Editor's note: The following is adapted from an address National Interest Executive Editor Justine A. Rosenthal delivered at the Woodrow Wilson Center for Scholars on June 12, 2007. For a summary of the event, click here.
We have long held the image of the white-linen-suited drug lord as the symbol of the illicit economy, but our newest members of the financial underground are quite differently clad. These are the terrorists who used to fight for revolution and now fight for greed. Terrorists who fought for statehood and now kidnap for profit. Terrorists who spoke of liberation but now raze villages to meet their bottom line. The illicit economy is on the rise. Counterfeits, drugs, people and information all flow throughout our porous, evermore borderless world.
Terrorists have always needed to finance their violence, and considering the fact that they function at the fringes of society, this funding has often come from illegal enterprises. But now that money can become such a temptation it can often override ideological motivations. Such groups continue to use their ideological rhetoric to mask their drive to profit both because it can help them continue to recruit and because it can help them avoid being persecuted and prosecuted as criminals (Terrorists can often cut far better deals with the government than drug lords.)
For-profit terrorists are not pure ideologues (though some may remain more true to the cause than others), and they aren't purely criminals-because they continue to use political rhetoric as a front for their illegal activities. For the most part, for-profit terrorists start out with some real (and sometimes valid) political motivations. But when they shift their priorities and become pure profit-seekers, they turn into this new breed of terrorist.
There are three main catalysts that transform terrorists' motivations from the political to the financial: destruction of the leadership structure; political changes that debunk the ideological basis of the group; and opportunities for financial gain so great that they subsume ideological motives.
Leadership is often an important cohesive for terrorists. Since the mainstay of so many groups is young recruits, a visionary leader that can control and guide the organization becomes the tie that binds. When leaders are assassinated or incarcerated, their vision may die with them, changing political dynamics only expedite the process. But, when facing a leadership vacuum, only groups familiar with the spoils of war and with the pre-existing infrastructure to sustain criminality head down the path towards for-profit terrorism.

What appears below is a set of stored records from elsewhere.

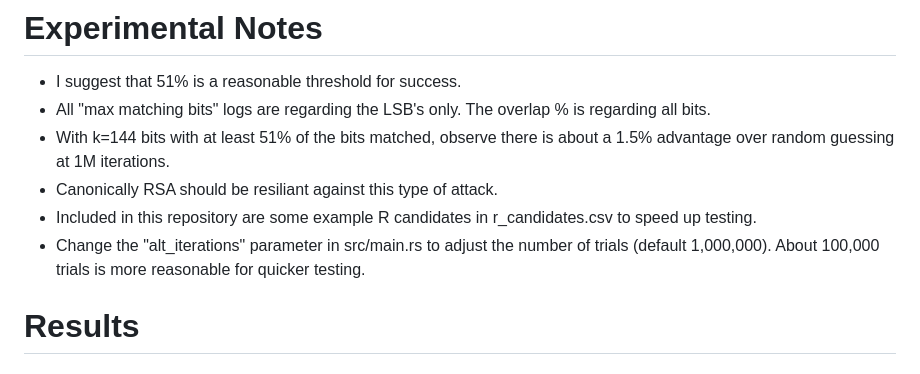
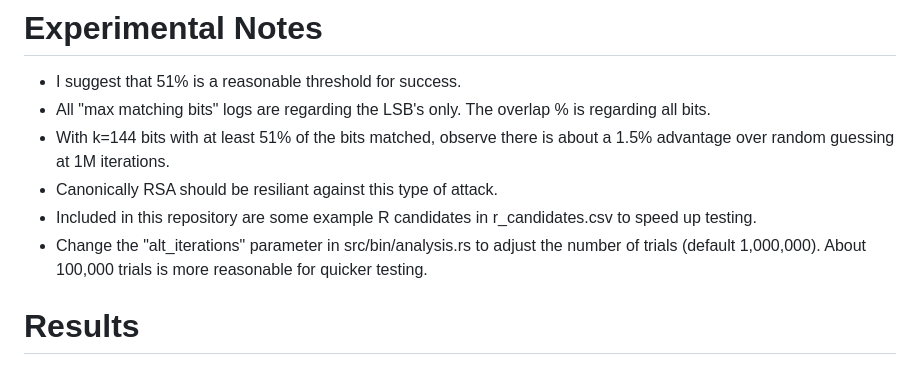
Before and after one commit to Cryptifier/rsa-avalanche, a Markdown page: README.md, the part around one of its changes. Rendered like a GitHub page.

```diff
--- a/README.md
+++ b/README.md
@@ -24,7 +92,7 @@ cargo run --bin analysis | tee output.txt
 - With k=144 bits with at least 51% of the bits matched, observe there is about a 1.5% advantage over random guessing at 1M iterations.
 - Canonically RSA should be resiliant against this type of attack.
 - Included in this repository are some example R candidates in r_candidates.csv to speed up testing.
-- Change the "alt_iterations" parameter in src/main.rs to adjust the number of trials (default 1,000,000). About 100,000 trials is more reasonable for quicker testing.
+- Change the "alt_iterations" parameter in src/bin/analysis.rs to adjust the number of trials (default 1,000,000). About 100,000 trials is more reasonable for quicker testing.
 
 # Results
 ### Parameters
```
Also changed, not shown: other parts of README.md (+68 -0 lines), ARCHITECTURE.md (added, +28 -0 lines).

Abu Sayyaf (ASG) is one such band of terrorists. ASG began their life as a Filipino-Muslim secessionist terrorist group. Though independence for the Philippines' Muslim minority remains an official goal, the death of their founder, Abdurajak Abubakar Janjalani, in 1998 left the group without a clear ideological purpose.
After the death of Janjalani, the group moved deeper and deeper into kidnapping, increasing their efforts by almost 400 percent. Pre-1998, the group engaged in six kidnappings; post-1998, in 21. Their success in receiving high ransom demands pushed the group further down this profiteering road. Of late, it seems like ASG may be returning to their pure Islamist roots. But, this points out two important additional dangers of this phenomenon. First, they have partly become guns-for-hire. So, they may be willing to act out just about any violence for the right price. And second, Al-Qaeda and Jemmah Islamiyaah (their two main co-conspirators) now have a fully-funded and pretty malleable group as a partner.
Similarly, the Islamic Movement of Uzbekistan (IMU)-although it is unclear whether or not this group continues to function-originally sought Islamic rule across several Central Asian nations, starting with dismantling the secular regime in Uzbekistan. Central Asia's porous borders afforded the group control of many of the drug smuggling routes throughout the region. The IMU was involved in the opiate trade from the beginning, but treated it as a means to their ideological ends. However, depleted leadership and fighter ranks engendered a shift towards maintaining a hold over 70 percent of the drug trade in the Caucusus and smuggling routes, rather than on the rise of Islam.
The Revolutionary United Front (RUF) is an African example of a politically driven group quickly corrupted by the lure of profit. Founded as a proxy of the corrupt Liberian leader Charles Taylor with a mandate to overthrow the government of Sierra Leone, the lucre from diamond mines became too great a temptation to resist. Sierra Leone provided a perfect setting for profiteering; a country with little law and order but vast natural resources. Within months of the RUF's initial attacks, their assaults increasingly targeted diamond and mineral mines. Money seduced the RUF; their politics were soon overwhelmed by the compulsion to profit.
Observe the recent crisis in the Gaza Strip. The Bedouins on the Sinai Peninsula largely responsible for providing Hamas with AK-47s may argue that they resent state control, but rampant poverty and little in the way of economic opportunity lies at the core of this ideological profiteering conundrum. What is happening in the Egyptian and Gaza underground is nothing new, but it is a part of a prevalent and evermore dangerous phenomenon: a vibrant black market mixing with ideological opportunism.